In 1966, Anne began teaching part time at Wellesley, and in 1971 on the completion of her dissertation she was appointed the College’s first tenure-track assistant professor of Asian art. She was tenured in 1976, was promoted to full professor in 1983, and retired in 1999. Anne single-handedly developed a curriculum consisting of Chinese art and archaeology, Chinese painting, Japanese art, Indian art and architecture, Buddhist art, and seminars on topics of Chinese painting. It is said that her classes were so rigorous and demanding that they were never “popular,” but those who studied with her always found her teaching inspiring and unforgettable. Anne served as chair of the art department in 1980–81 and again from 1982 to ’84. Her dedication and generosity helped the art library and Visual Resources build up possibly the best collection of Asian art books and slides at any liberal-arts college in the country.
As a scholar, Anne was internationally recognized for her two groundbreaking books on two master-painters of the Ming Dynasty (1368–1644): Wen Cheng-ming: the Ming Artist and Antiquity (1975) and The Landscape Art of T’ang Yin (1991). Also important is her third book, Commemorative Landscape Painting in China (2012), completed admirably in her octogenarian years based on her lectures given at Princeton University in 2007. Anne won two awards from the National Endowment for the Humanities (1974 and 1981) for her research. For critics and specialists, Anne was well known for her limpid style of writing with lyrical evocations. She was a member of the National Academy of Sciences Delegation to China in 1977, among the first American scholars to visit the country after Mao’s Cultural Revolution.
I still remember well my first meeting with Anne during my campus interviews in March 1999. Without an appointment, I stopped by her office to say hello. The office was the simplest of any colleagues’ I have ever seen, with an austerity close to a Chan Buddhist meditation room. Her solemn appearance was soon betrayed by her warmhearted greetings. It was a privilege for me to become Anne’s successor, and I have benefited immensely from her legacy in the art department. Through the years, my wife, Ming, and I enjoyed Anne’s friendship and her (in her own words) “old-fashioned” wit and wisdom.
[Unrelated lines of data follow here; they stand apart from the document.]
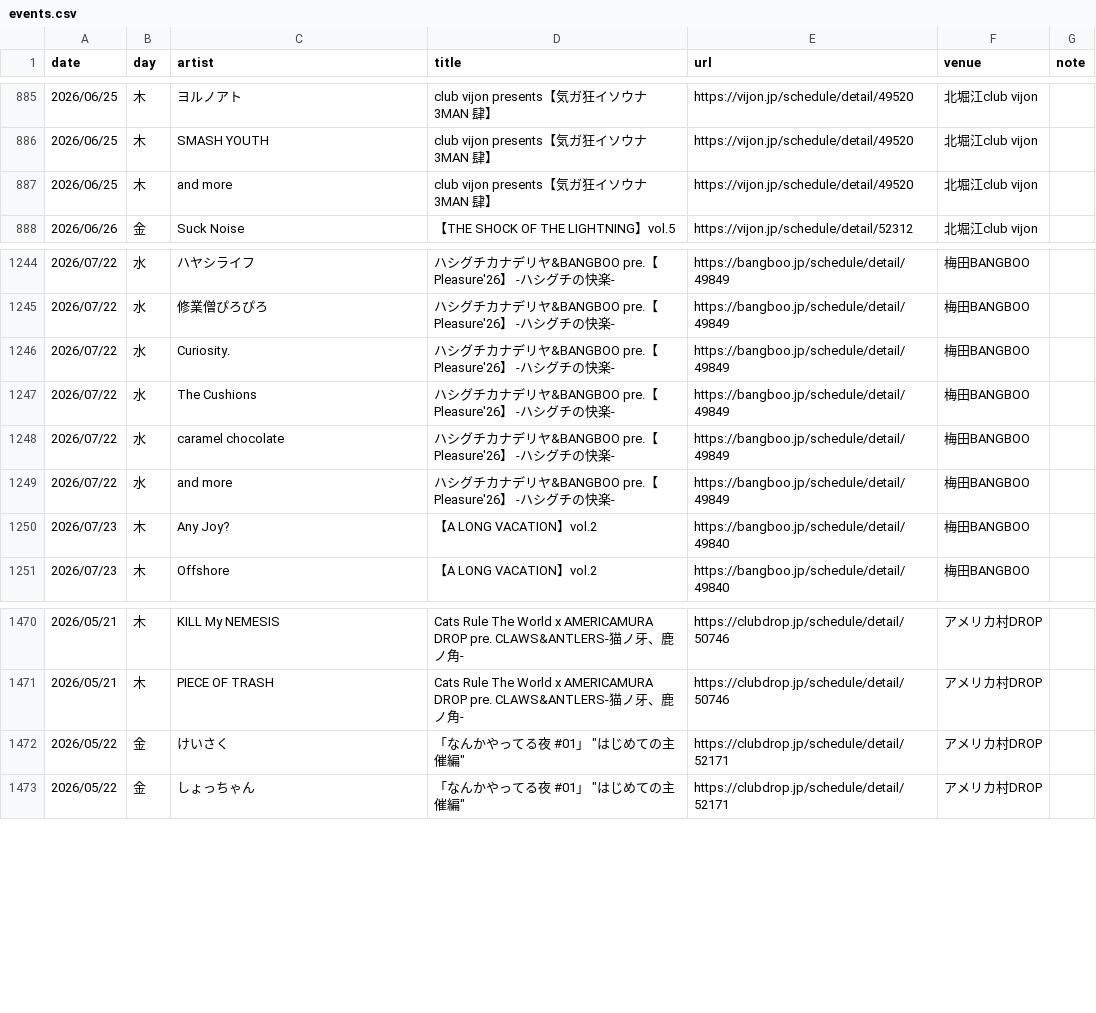
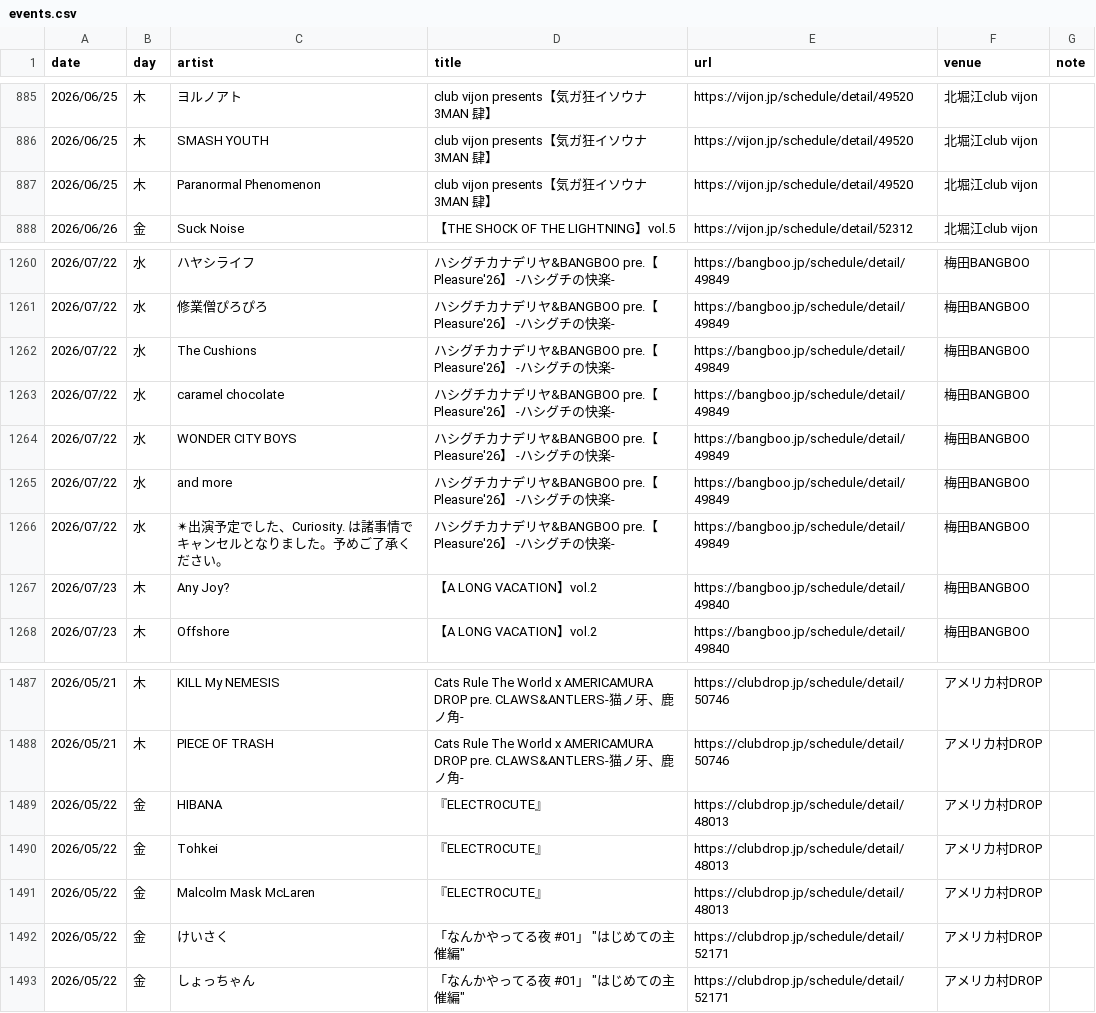
Before and after one commit to yoshitaka-ishizu/livesearch, a CSV file: backend/data/events.csv, drawn as a sheet; only a part is shown, gaps mark what is left out; removed rows and columns are numbered as before the commit, all else as after; the diff covers the shown part only; the diff names each change by its address in the sheet, - before the commit and + after, or states it on an @@ line.

```diff
--- a/backend/data/events.csv
+++ b/backend/data/events.csv
-C887 (artist): and more
+C887 (artist): Paranormal Phenomenon
-row 1246: 2026/07/22 | 水 | Curiosity. | ハシグチカナデリヤ&BANGBOO pre.【Pleasure'26】 -ハシグチの快楽- | https://bangboo.jp/schedule/detail/49849 | 梅田BANGBOO
+row 1264: 2026/07/22 | 水 | WONDER CITY BOYS | ハシグチカナデリヤ&BANGBOO pre.【Pleasure'26】 -ハシグチの快楽- | https://bangboo.jp/schedule/detail/49849 | 梅田BANGBOO
+row 1266: 2026/07/22 | 水 | ✴出演予定でした、Curiosity. は諸事情でキャンセルとなりました。予めご了承ください。 | ハシグチカナデリヤ&BANGBOO pre.【Pleasure'26】 -ハシグチの快楽- | https://bangboo.jp/schedule/detail/49849 | 梅田BANGBOO
+row 1489: 2026/05/22 | 金 | HIBANA | 『ELECTROCUTE』 | https://clubdrop.jp/schedule/detail/48013 | アメリカ村DROP
+row 1490: 2026/05/22 | 金 | Tohkei | 『ELECTROCUTE』 | https://clubdrop.jp/schedule/detail/48013 | アメリカ村DROP
+row 1491: 2026/05/22 | 金 | Malcolm Mask McLaren | 『ELECTROCUTE』 | https://clubdrop.jp/schedule/detail/48013 | アメリカ村DROP
```
Also changed, not shown: 21 added rows elsewhere in this file, 1 other file.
Her honesty, her humanity and humility, her never-ceasing intellectual curiosity, and her love of Asian art and culture will continue to inspire all those who knew her.
To celebrate Anne’s life as teacher-scholar, I would like to cite a poem written on a commemorative landscape painting in 1064 by the then 90-year-old Chinese scholar-official-poet Zhang Wei, which was lovingly translated by Anne, from her 2012 book:
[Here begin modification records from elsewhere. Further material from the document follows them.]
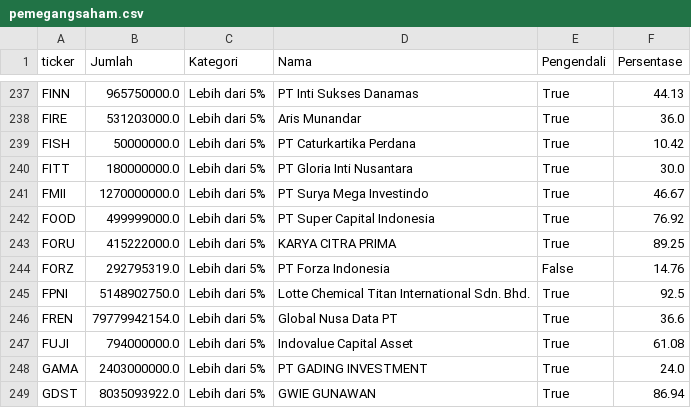
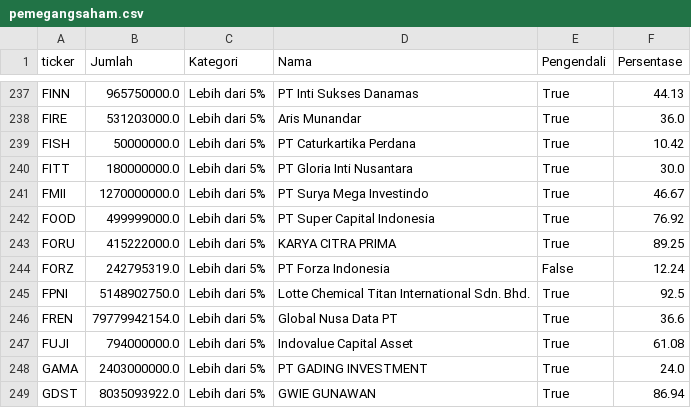
Before and after one commit to ledwindra/indonesia-stock-exchange, a CSV file: data/pemegangsaham.csv, drawn as a sheet; only a part is shown, gaps mark what is left out.

Commit message:
Update shareholder data

```diff
--- a/data/pemegangsaham.csv
+++ b/data/pemegangsaham.csv
@@ -243,3 +243,3 @@ FOOD,499999000.0,Lebih dari 5%,PT Super Capital Indonesia,True,76.92
 FORU,415222000.0,Lebih dari 5%,KARYA CITRA PRIMA,True,89.25
-FORZ,292795319.0,Lebih dari 5%,PT Forza Indonesia,False,14.76
+FORZ,242795319.0,Lebih dari 5%,PT Forza Indonesia,False,12.24
 FPNI,5148902750.0,Lebih dari 5%,Lotte Chemical Titan International Sdn. Bhd.,True,92.5
```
When the midwinter ice first breaks and the Tiao River clears,
I chant as I wander past misty villages, by distant towns.
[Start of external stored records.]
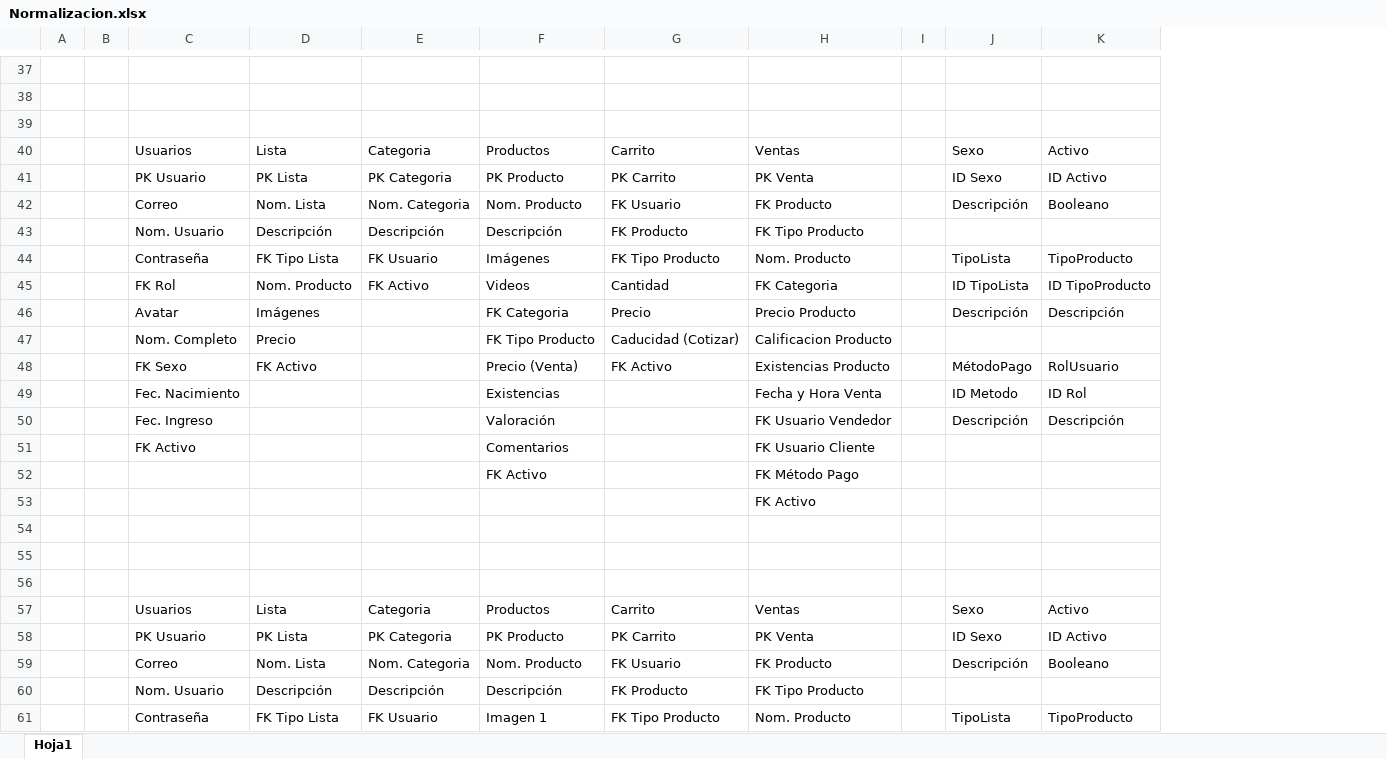
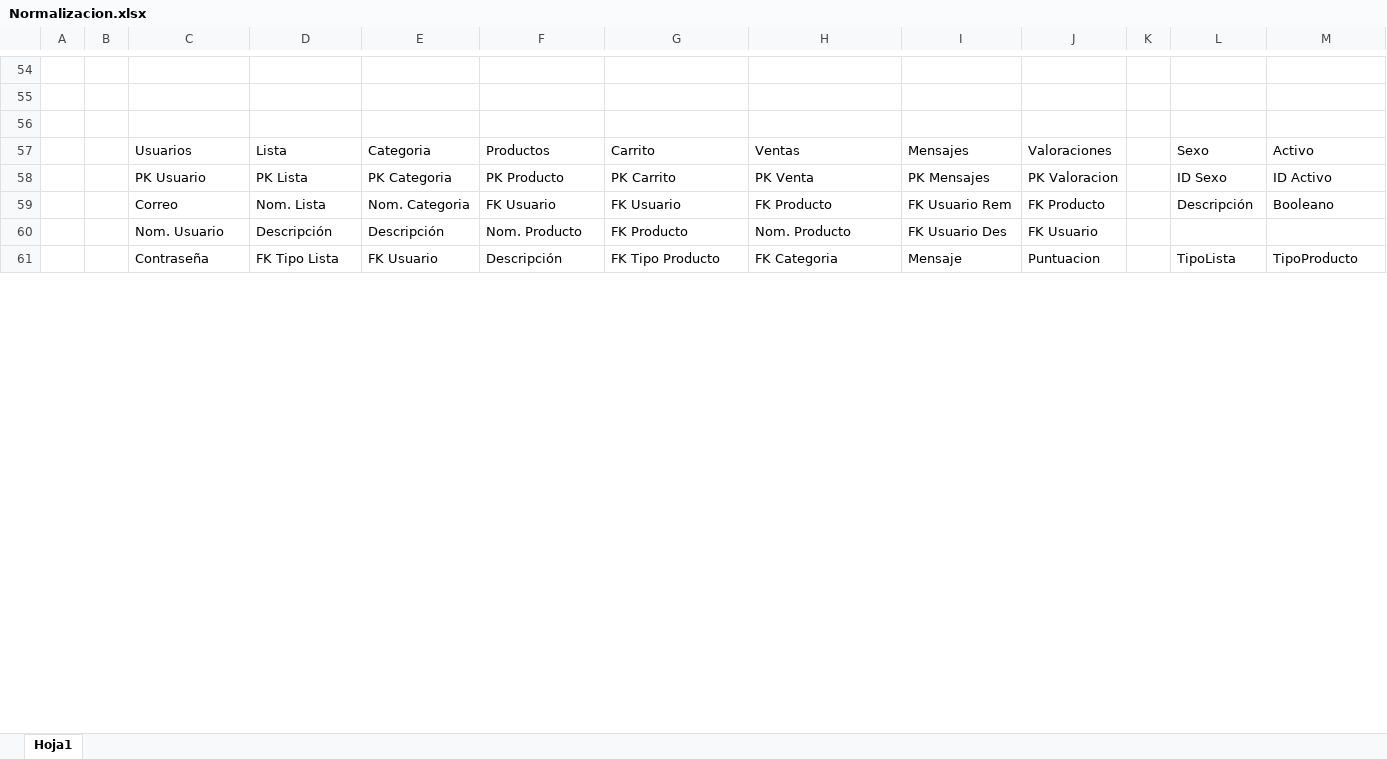
Before and after one commit to charlyx78/BDM, an Excel workbook: BD/Normalizacion.xlsx, sheet Hoja1, drawn as a sheet; only a part is shown, gaps mark what is left out; values as stored, in another font and other column widths than the file's, no cell formats; removed rows and columns are numbered as before the commit, all else as after; the diff covers the shown part only; the diff names each change by its address in the sheet, - before the commit and + after, or states it on an @@ line.

```diff
--- a/BD/Normalizacion.xlsx (sheet Hoja1)
+++ b/BD/Normalizacion.xlsx (sheet Hoja1)
+column I, rows 57-61: Mensajes | PK Mensajes | FK Usuario Rem | FK Usuario Des | Mensaje
+column J, rows 57-61: Valoraciones | PK Valoracion | FK Producto | FK Usuario | Puntuacion
-F59: Nom. Producto
+F59: FK Usuario
-F60: Descripción
+F60: Nom. Producto
-H60: FK Tipo Producto
+H60: Nom. Producto
-F61: Imágenes
+F61: Descripción
-H61: Nom. Producto
+H61: FK Categoria
-row 45:  |  | FK Rol | Nom. Producto | FK Activo | Videos | Cantidad | FK Categoria |  | ID TipoLista | ID TipoProducto
-row 46:  |  | Avatar | Imágenes |  | FK Categoria | Precio | Precio Producto |  | Descripción | Descripción
-row 47:  |  | Nom. Completo | Precio |  | FK Tipo Producto | Caducidad (Cotizar) | Calificacion Producto
-row 48:  |  | FK Sexo | FK Activo |  | Precio (Venta) | FK Activo | Existencias Producto |  | MétodoPago | RolUsuario
-row 49:  |  | Fec. Nacimiento |  |  | Existencias |  | Fecha y Hora Venta |  | ID Metodo | ID Rol
-row 50:  |  | Fec. Ingreso |  |  | Valoración |  | FK Usuario Vendedor |  | Descripción | Descripción
-row 51:  |  | FK Activo |  |  | Comentarios |  | FK Usuario Cliente
-row 52:  |  |  |  |  | FK Activo |  | FK Método Pago
-row 53:  |  |  |  |  |  |  | FK Activo
-row 54: (empty)
-row 55: (empty)
-row 56: (empty)
@@ row 57 moved to row 40: Usuarios @@
@@ row 58 moved to row 41: PK Usuario @@
-row 59:  |  | Correo | Nom. Lista | Nom. Categoria | Nom. Producto | FK Usuario | FK Producto |  | Descripción | Booleano
-row 60:  |  | Nom. Usuario | Descripción | Descripción | Descripción | FK Producto | FK Tipo Producto
-row 61:  |  | Contraseña | FK Tipo Lista | FK Usuario | Imagen 1 | FK Tipo Producto | Nom. Producto |  | TipoLista | TipoProducto
```
Also changed, not shown: 30 added rows, 14 removed rows and 41 edited cells elsewhere in this sheet, cell formats, 9 other files.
On a sandbar the sun sets where wildfowl flock together,
From my pillow the west wind sounds like drums and horns.
A lone scull and a winter lantern follow me fishing through the night,
I seize the moment of timely rain to plow the spring fields.
Why say wealth is first among the Five Happinesses?
I have lived more than ninety years in perfect peace.
She was only five years short!
Heping Liu is an associate professor of art at Wellesley.